## [Activity]
Retrieve every line of the data holding the word "common".

==*==

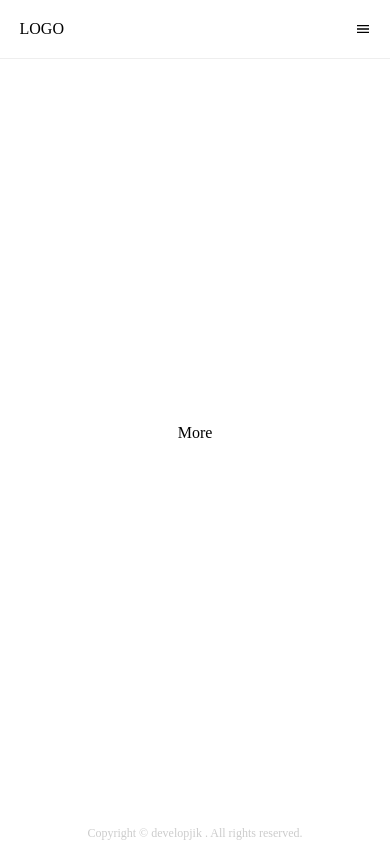
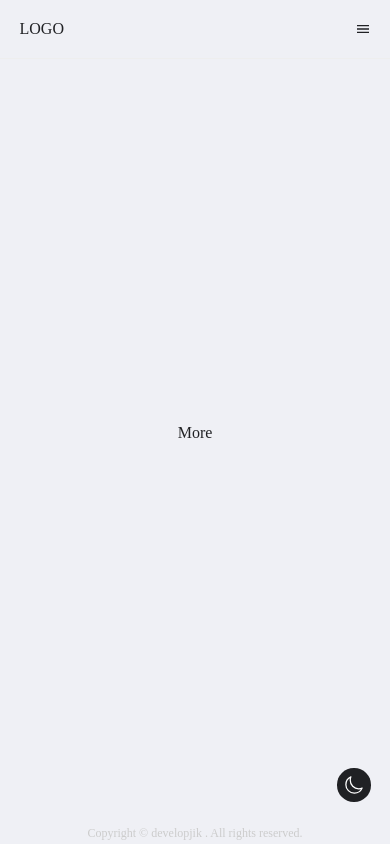
Before and after one commit to developjik/React_Boilerplate_2022, a React (Create React App) app: page /more in a window 390 px wide. Built offline with nearby package versions, Linux system fonts and the light colour scheme.

Commit message:
feat: dark mode 기능 추가

```diff
--- a/package.json
+++ b/package.json
@@ -18,6 +18,7 @@
     "styled-components": "^5.3.5",
     "styled-reset": "^4.3.4",
     "typescript": "^4.6.3",
+    "usehooks-ts": "^2.4.2",
     "web-vitals": "^2.1.4"
   },
   "scripts": {
--- a/src/App.tsx
+++ b/src/App.tsx
@@ -1,7 +1,14 @@
 import React from 'react';
 import { BrowserRouter as Router, Routes, Route } from 'react-router-dom';
-import { createGlobalStyle } from 'styled-components';
+import { useDarkMode } from 'usehooks-ts';
+
+import styled, { createGlobalStyle, ThemeProvider } from 'styled-components';
 import reset from 'styled-reset';
+import { ThemeInterface } from 'common/interface';
+import { lightTheme, darkTheme } from 'common/theme';
+
+import { IoSunnyOutline, IoMoonOutline } from 'react-icons/io5';
+
 import Navigation from 'components/Navigation';
 import Home from 'pages/Home';
 import More from 'pages/More';
@@ -13,13 +20,34 @@ import Register from 'pages/Register';
 
 const GlobalStyles = createGlobalStyle`
     ${reset};
-    *{
+    * {
       box-sizing:border-box;
     };
+    body {
+        background: ${({ theme }: { theme: ThemeInterface }) => theme.bg};
+        color: ${({ theme }: { theme: ThemeInterface }) => theme.text};
+    }
+`;
+
+const DarkModeToggle = styled.button`
+  position: absolute;
+  bottom: 5vh;
+  right: 5vw;
+  display: flex;
+  justify-content: center;
+  align-items: center;
+  width: 2.5em;
+  height: 2.5em;
+  border: none;
+  border-radius: 50%;
+  background: ${({ theme }: { theme: ThemeInterface }) => theme.text};
 `;
 
 function App() {
+  const { isDarkMode, toggle } = useDarkMode();
+
   return (
+    <ThemeProvider theme={isDarkMode ? darkTheme : lightTheme}>
       <div className="App">
         <Router>
           <GlobalStyles />
@@ -35,9 +63,18 @@ function App() {
             <Route path="/register" element={<Register />} />
           </Routes>
 
+          <DarkModeToggle onClick={toggle}>
+            {isDarkMode ? (
+              <IoSunnyOutline style={{ color: '#000', fontSize: '1.5em' }} />
+            ) : (
+              <IoMoonOutline style={{ color: '#fff', fontSize: '1.5em' }} />
+            )}
+          </DarkModeToggle>
+
           <Footer />
         </Router>
       </div>
+    </ThemeProvider>
   );
 }
 
--- a/src/common/constant/index.ts
+++ b/src/common/constant/index.ts
@@ -1,4 +1,4 @@
-/* eslint-disable import/prefer-default-export */
+/* eslint object-curly-newline: ["error", "never"] */
 const MENUS = ['Home', 'About', 'Contact', 'More'];
 const LOGINS = ['LOGIN', 'REGISTER'];
 
--- a/src/common/style/index.ts
+++ b/src/common/style/index.ts
@@ -4,7 +4,7 @@ import styled from 'styled-components';
 
 const StyledLink = styled(Link)`
   text-decoration: none;
-  color: #000;
+  color: ${({ theme }: { theme: any }) => theme.text};
   font-size: 0.9em;
 `;
 
--- a/src/components/Navigation/index.tsx
+++ b/src/components/Navigation/index.tsx
@@ -1,6 +1,6 @@
 /* eslint-disable import/no-unresolved */
 import React from 'react';
-import useMediaQuery from 'hooks/useMediaQuery';
+import { useMediaQuery } from 'usehooks-ts';
 import styled from 'styled-components';
 import { StyledLink } from 'common/style';
 import TabletNavigation from 'components/Navigation/TabletNavigation';
--- a/src/hooks/useMediaQuery.tsx
+++ /dev/null
@@ -1,36 +0,0 @@
-/* eslint-disable no-shadow */
-import { useEffect, useState } from 'react';
-
-function useMediaQuery(query: string): boolean {
-  const getMatches = (query: string): boolean => {
-    // Prevents SSR issues
-    if (typeof window !== 'undefined') {
-      return window.matchMedia(query).matches;
-    }
-    return false;
-  };
-
-  const [matches, setMatches] = useState<boolean>(getMatches(query));
-
-  function handleChange() {
-    setMatches(getMatches(query));
-  }
-
-  useEffect(() => {
-    const matchMedia = window.matchMedia(query);
-
-    // Triggered at the first client-side load and if query changes
-    handleChange();
-
-    // Listen matchMedia
-    matchMedia.addEventListener('change', handleChange);
-
-    return () => {
-      matchMedia.removeEventListener('change', handleChange);
-    };
-  }, [query]);
-
-  return matches;
-}
-
-export default useMediaQuery;
```
Also changed, not shown: src/hooks/useToggle.tsx (deleted, +0 -9 lines), 1 other file (tests, documents, lock files or other folders). Lines whose indentation alone changed are shown as unchanged.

==*==

## [Solution for this task]
+import { ThemeInterface } from 'common/interface';
+import { lightTheme, darkTheme } from 'common/theme';
--- a/src/common/constant/index.ts
+++ b/src/common/constant/index.ts
--- a/src/common/style/index.ts
+++ b/src/common/style/index.ts
 import { StyledLink } from 'common/style';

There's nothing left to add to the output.